Exercise objective: Your answer should be every line of the entries that has the string "newUser" in it.

--- START ---

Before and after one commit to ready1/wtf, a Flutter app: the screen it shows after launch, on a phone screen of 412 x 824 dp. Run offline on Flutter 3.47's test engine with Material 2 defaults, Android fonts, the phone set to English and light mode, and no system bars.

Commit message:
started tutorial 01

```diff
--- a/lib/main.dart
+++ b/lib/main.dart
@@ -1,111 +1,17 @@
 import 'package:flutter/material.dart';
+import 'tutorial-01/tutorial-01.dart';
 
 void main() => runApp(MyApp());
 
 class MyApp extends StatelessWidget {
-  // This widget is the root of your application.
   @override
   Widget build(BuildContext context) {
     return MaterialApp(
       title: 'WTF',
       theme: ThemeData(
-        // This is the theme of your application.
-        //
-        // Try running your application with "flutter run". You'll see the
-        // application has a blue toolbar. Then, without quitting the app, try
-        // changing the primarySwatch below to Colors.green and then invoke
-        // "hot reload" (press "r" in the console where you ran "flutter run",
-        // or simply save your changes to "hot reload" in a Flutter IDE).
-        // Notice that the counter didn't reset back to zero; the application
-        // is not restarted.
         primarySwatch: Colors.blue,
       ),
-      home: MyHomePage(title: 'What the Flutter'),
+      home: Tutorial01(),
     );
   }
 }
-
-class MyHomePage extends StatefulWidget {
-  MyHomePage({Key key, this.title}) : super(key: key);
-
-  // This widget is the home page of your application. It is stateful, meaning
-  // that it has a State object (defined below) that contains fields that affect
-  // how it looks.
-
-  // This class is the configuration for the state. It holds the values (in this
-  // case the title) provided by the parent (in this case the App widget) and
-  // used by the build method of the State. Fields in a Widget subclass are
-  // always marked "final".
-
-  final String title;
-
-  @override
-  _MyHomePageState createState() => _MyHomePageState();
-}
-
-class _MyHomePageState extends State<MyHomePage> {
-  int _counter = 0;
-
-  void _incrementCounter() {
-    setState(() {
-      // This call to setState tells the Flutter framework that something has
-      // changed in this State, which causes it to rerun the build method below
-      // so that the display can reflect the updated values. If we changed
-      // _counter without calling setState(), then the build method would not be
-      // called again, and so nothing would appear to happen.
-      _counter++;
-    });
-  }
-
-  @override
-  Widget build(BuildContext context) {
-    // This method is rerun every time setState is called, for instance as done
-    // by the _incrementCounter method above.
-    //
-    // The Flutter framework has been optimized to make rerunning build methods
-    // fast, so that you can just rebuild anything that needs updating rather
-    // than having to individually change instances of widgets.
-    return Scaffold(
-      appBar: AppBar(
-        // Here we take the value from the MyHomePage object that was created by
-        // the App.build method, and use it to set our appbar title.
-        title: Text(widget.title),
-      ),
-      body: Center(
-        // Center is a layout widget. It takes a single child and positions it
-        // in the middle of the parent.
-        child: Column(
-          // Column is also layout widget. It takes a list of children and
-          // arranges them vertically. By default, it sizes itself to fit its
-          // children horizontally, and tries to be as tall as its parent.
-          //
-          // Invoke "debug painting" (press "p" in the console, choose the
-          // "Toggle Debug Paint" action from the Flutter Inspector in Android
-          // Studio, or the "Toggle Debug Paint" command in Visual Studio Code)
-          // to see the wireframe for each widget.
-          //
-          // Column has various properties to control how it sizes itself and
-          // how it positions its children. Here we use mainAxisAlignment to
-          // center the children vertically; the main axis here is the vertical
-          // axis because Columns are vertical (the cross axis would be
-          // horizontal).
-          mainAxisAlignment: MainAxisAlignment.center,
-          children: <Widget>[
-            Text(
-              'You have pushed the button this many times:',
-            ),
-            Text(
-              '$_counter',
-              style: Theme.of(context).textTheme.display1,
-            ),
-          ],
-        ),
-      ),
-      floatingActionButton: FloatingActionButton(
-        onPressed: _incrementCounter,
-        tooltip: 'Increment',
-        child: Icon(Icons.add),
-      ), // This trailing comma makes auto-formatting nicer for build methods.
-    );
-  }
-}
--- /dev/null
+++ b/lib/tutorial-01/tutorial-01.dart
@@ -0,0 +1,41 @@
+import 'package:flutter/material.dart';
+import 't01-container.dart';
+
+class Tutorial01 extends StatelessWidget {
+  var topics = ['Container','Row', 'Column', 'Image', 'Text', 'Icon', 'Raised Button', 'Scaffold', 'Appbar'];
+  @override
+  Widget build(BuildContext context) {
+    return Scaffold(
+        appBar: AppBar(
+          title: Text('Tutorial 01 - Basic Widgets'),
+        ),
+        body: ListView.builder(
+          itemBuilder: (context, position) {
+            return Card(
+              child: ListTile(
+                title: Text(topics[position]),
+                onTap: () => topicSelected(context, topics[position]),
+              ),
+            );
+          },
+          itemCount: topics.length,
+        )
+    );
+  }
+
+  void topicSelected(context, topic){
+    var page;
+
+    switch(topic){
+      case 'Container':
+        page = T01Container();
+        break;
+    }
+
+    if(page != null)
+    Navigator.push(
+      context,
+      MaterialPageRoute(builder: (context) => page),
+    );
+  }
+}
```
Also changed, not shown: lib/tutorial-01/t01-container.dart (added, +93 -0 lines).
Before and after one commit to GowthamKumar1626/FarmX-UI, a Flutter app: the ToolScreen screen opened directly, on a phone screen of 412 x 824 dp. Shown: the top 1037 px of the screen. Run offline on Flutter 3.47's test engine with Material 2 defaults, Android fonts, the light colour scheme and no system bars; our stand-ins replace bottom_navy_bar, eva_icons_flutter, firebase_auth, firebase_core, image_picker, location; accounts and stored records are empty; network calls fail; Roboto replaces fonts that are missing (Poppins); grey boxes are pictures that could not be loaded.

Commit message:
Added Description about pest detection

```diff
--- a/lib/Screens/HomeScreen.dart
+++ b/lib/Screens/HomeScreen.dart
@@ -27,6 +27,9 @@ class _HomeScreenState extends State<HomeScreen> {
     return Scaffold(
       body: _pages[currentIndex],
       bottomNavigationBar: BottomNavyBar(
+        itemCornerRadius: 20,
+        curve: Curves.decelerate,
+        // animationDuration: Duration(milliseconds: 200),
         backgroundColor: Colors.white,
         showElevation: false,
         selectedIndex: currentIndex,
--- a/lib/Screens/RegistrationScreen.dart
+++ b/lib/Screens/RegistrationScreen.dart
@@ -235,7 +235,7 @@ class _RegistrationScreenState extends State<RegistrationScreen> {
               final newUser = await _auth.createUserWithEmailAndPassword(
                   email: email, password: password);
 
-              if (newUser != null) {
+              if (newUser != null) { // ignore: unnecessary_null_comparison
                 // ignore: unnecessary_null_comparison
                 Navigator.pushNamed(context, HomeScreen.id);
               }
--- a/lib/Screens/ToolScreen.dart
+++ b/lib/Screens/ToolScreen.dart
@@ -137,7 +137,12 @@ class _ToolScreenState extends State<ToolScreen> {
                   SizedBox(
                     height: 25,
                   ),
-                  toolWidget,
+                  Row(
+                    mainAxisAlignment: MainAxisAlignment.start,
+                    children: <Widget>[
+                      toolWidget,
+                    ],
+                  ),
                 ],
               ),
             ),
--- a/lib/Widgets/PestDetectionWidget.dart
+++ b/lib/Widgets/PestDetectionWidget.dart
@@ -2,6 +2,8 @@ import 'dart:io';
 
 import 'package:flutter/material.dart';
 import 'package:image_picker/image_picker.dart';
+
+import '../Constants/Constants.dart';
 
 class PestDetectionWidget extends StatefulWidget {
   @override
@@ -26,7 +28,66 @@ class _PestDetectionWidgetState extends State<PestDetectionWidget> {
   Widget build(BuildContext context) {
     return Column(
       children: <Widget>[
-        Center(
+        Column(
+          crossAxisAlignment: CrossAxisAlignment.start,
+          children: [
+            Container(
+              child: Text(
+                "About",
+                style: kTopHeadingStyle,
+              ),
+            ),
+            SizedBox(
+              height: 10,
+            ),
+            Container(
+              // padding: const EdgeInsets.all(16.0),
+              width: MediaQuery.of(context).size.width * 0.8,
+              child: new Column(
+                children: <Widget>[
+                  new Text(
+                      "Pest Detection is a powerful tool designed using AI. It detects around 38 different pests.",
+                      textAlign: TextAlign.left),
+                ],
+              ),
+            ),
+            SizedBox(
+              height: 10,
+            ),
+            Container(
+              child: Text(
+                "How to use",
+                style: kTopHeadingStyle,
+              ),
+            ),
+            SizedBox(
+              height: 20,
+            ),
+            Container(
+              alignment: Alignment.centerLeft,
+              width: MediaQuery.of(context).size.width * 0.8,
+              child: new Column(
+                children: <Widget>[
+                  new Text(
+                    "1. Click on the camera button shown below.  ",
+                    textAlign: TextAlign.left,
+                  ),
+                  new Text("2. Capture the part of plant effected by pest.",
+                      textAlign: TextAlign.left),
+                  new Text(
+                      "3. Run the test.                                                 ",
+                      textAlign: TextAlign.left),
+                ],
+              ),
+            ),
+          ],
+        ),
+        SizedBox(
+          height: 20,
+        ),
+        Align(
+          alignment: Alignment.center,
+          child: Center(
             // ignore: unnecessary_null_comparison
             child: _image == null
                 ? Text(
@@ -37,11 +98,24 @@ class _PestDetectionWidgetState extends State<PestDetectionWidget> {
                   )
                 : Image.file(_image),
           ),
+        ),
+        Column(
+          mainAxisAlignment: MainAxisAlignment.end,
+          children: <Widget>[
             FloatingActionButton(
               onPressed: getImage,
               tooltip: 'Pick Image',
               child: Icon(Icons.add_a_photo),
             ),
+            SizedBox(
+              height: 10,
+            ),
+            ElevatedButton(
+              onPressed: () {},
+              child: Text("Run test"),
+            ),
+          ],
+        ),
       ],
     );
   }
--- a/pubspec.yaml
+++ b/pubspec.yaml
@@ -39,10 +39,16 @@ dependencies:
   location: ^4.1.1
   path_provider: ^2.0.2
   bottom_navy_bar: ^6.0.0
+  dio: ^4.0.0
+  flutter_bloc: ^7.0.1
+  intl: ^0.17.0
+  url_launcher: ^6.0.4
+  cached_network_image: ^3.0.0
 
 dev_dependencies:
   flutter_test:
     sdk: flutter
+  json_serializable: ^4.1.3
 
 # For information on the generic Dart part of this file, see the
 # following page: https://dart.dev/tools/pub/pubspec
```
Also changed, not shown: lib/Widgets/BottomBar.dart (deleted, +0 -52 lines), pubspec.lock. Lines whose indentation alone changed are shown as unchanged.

--- END ---

Result of this exercise:
               final newUser = await _auth.createUserWithEmailAndPassword(
-              if (newUser != null) {
+              if (newUser != null) { // ignore: unnecessary_null_comparison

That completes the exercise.